A mugshot is the term for the photograph taken of a suspect when they are charged with a crime. Part of the booking process, a mugshot is one way that police agencies determine identity. Other ways police attempt to conclusively identify suspects is by taking fingerprints, checking for tattoos and birthmarks, and frequently by swabbing for DNA.

This data is often sent to a larger regional or state-wide database to be compared against mugshots, fingerprints and other information to determine if the individual has been accused of other crimes or is using an alias. Just 18 states participate in a program to share mugshots and identifying information with the F.B.I. for a national database.

A mugshot has several purposes: to make a time-stamped record of what the suspect looked like at approximately the time of the alleged crime, to assist police in virtual line-ups, and to complete booking records. At times a mugshot of a suspect at the time of his arrest can provide key evidence by way of distinguishing marks, tattoos, or injuries that would help a prosecutor to determine if those physical characteristics match with the witness’ descriptions of the alleged criminal.

Virtual line-ups allow police to bring a series of mugshots to a crime victim and allow that person to choose from a number of suspects.

The History of Mugshots

Written descriptions of suspects can be vague, so police began using photography as soon as the medium was developed – in some European countries that was before 1850. Before digital time-stamping technology, individuals were often photographed (once head-on, and once in profile) holding up a sign with their name, the charge, the date, and other information on it. Collectors now prize genuine mugshots of certain celebrities and notorious individuals for their cultural value.

Once photography became widespread “Wanted” posters with mugshots and descriptions of alleged crimes were developed and mass produced through the use of another new technology, the printing press. Post offices became the central repository for public notification about criminals, and many mugshots were hung there with information about fugitives from the entire country.

The Future of Mugshots

Some Constitutional experts complain that mugshots used in trials can predispose a jury to believing a suspect is guilty because mugshots themselves are so closely associated with guilt by our culture.

The next generation of mug shots is likely to be a different biometric measurement.
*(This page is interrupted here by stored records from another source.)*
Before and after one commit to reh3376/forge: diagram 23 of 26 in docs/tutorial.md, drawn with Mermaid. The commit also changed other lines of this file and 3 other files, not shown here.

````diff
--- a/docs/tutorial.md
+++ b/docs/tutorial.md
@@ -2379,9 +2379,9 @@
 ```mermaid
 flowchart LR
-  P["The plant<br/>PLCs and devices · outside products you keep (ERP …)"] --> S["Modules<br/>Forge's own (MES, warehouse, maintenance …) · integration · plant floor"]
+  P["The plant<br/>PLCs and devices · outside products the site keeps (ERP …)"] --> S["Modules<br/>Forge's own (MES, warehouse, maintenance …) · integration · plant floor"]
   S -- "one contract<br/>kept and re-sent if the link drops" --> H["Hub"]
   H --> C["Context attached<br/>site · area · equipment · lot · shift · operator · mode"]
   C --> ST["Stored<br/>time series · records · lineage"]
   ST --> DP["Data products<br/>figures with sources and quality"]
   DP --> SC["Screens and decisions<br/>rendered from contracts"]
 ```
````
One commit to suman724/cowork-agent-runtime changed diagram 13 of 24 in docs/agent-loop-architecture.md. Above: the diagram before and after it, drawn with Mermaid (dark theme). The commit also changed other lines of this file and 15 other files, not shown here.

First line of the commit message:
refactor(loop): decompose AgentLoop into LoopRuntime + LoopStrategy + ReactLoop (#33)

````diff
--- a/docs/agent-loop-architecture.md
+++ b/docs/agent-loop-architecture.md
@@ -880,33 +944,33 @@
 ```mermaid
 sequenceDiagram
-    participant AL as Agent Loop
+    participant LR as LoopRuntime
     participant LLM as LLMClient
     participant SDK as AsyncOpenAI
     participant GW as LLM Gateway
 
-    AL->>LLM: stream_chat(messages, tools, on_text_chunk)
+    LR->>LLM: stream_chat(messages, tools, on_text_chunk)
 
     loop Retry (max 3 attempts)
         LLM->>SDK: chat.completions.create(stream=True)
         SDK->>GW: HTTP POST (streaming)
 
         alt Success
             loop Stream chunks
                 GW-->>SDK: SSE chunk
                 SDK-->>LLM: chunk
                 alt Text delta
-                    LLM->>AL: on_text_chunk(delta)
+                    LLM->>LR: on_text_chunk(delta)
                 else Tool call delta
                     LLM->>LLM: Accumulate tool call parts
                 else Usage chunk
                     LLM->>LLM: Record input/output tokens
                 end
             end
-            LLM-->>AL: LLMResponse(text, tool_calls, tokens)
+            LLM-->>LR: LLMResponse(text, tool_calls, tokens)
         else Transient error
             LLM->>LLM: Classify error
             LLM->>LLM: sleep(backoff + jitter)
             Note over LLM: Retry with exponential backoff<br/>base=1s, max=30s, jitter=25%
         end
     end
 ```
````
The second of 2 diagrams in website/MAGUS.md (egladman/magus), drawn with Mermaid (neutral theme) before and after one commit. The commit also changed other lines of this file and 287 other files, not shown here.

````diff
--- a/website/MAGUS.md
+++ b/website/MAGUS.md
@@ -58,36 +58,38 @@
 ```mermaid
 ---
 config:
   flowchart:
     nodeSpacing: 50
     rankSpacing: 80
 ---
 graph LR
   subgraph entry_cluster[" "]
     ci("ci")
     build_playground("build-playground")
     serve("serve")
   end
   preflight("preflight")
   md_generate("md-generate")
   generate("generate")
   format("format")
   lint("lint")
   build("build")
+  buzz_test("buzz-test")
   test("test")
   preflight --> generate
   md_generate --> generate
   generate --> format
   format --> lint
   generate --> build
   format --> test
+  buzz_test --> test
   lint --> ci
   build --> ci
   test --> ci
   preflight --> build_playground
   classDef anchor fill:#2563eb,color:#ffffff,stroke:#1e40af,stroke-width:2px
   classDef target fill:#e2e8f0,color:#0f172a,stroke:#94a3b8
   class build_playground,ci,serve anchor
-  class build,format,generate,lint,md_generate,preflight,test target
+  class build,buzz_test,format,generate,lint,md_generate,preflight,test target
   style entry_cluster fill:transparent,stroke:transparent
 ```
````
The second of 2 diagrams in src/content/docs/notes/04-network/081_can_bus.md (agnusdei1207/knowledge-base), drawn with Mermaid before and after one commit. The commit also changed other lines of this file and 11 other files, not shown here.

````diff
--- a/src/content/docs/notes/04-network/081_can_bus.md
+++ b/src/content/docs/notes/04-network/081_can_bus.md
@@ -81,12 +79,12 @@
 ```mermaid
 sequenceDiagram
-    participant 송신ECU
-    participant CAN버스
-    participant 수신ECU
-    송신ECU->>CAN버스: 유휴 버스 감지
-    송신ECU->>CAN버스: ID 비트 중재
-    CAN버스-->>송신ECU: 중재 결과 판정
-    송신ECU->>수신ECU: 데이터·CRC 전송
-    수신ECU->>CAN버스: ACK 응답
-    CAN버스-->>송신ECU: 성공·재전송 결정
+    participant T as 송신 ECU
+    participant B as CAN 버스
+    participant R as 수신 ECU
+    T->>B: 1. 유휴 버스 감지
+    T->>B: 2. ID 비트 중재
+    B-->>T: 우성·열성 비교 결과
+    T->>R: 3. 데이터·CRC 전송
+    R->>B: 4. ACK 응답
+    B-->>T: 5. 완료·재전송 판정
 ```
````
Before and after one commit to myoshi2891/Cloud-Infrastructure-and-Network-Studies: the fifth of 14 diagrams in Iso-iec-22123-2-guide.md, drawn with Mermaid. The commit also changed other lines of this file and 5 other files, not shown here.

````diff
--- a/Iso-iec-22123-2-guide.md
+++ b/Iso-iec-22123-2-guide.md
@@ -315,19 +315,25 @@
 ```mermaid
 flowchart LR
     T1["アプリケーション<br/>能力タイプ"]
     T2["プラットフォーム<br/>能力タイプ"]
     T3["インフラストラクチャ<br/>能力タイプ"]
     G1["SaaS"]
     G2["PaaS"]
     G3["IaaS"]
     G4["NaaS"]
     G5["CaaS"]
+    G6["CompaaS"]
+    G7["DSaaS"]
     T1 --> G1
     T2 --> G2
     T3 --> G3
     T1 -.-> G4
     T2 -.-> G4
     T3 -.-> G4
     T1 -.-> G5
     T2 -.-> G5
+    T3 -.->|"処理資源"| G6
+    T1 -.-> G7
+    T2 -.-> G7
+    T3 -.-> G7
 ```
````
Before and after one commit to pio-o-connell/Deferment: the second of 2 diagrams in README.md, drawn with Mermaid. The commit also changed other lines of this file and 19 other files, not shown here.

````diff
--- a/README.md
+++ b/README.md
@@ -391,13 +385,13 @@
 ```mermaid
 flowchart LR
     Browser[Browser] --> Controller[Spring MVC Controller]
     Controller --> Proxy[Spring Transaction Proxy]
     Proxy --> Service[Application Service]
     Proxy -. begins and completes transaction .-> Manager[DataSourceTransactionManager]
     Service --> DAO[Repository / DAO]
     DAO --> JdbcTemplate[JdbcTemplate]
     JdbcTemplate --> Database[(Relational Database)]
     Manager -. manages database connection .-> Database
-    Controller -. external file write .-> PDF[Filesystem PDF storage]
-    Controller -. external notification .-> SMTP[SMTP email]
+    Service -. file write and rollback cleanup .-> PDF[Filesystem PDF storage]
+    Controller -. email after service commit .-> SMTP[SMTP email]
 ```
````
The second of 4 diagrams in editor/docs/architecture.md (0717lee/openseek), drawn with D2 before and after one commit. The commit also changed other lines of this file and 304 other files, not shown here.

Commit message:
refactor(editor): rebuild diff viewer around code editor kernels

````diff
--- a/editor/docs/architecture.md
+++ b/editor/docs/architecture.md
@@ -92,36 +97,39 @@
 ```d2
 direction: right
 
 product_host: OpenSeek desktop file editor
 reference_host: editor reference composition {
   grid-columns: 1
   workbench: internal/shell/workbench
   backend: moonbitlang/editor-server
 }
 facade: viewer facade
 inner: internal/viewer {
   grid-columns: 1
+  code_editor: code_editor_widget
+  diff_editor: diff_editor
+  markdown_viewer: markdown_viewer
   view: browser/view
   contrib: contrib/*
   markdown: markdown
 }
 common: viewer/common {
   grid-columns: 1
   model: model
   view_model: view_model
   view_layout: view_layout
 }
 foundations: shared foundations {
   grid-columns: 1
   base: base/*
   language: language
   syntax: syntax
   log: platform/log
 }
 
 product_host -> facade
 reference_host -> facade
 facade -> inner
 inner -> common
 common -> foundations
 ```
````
Those accused of crimes can now seek plastic surgery to alter their appearance, making a mugshot useless, so police (in particular the F.B.I.) have developed highly-sensitive ways to scan other unique aspects of a person’s body, including the retina of the eye, the palm of one’s hand, or facial recognition software that can quickly compare measurements and shapes of a person’s face to millions of others that have been collected.